The task:
Check every line of the records below for the string "Prompt" and copy the ones that have it.

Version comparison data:
++++++++++
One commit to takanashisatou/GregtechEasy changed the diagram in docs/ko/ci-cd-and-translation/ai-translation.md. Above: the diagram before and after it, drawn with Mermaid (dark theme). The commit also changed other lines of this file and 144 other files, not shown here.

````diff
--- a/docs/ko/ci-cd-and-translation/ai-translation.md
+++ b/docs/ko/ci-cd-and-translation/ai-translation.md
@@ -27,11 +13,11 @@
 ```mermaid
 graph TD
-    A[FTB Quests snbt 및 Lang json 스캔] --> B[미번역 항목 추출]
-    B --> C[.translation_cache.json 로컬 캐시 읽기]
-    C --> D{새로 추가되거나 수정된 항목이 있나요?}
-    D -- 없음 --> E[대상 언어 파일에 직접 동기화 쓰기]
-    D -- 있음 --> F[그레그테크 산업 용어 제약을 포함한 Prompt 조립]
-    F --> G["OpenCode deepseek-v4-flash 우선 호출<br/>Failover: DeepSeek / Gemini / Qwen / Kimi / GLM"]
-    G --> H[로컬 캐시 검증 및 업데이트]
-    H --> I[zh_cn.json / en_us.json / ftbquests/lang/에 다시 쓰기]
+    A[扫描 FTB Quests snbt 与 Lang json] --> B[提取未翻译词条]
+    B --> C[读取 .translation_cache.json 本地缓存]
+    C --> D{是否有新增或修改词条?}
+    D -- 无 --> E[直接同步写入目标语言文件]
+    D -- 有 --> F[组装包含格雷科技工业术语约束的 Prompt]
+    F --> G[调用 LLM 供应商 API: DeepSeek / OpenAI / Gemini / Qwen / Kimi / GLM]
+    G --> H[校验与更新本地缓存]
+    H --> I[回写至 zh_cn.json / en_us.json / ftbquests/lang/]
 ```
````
++++++++++
Answer for this exercise:
-    D -- 있음 --> F[그레그테크 산업 용어 제약을 포함한 Prompt 조립]
+    D -- 有 --> F[组装包含格雷科技工业术语约束的 Prompt]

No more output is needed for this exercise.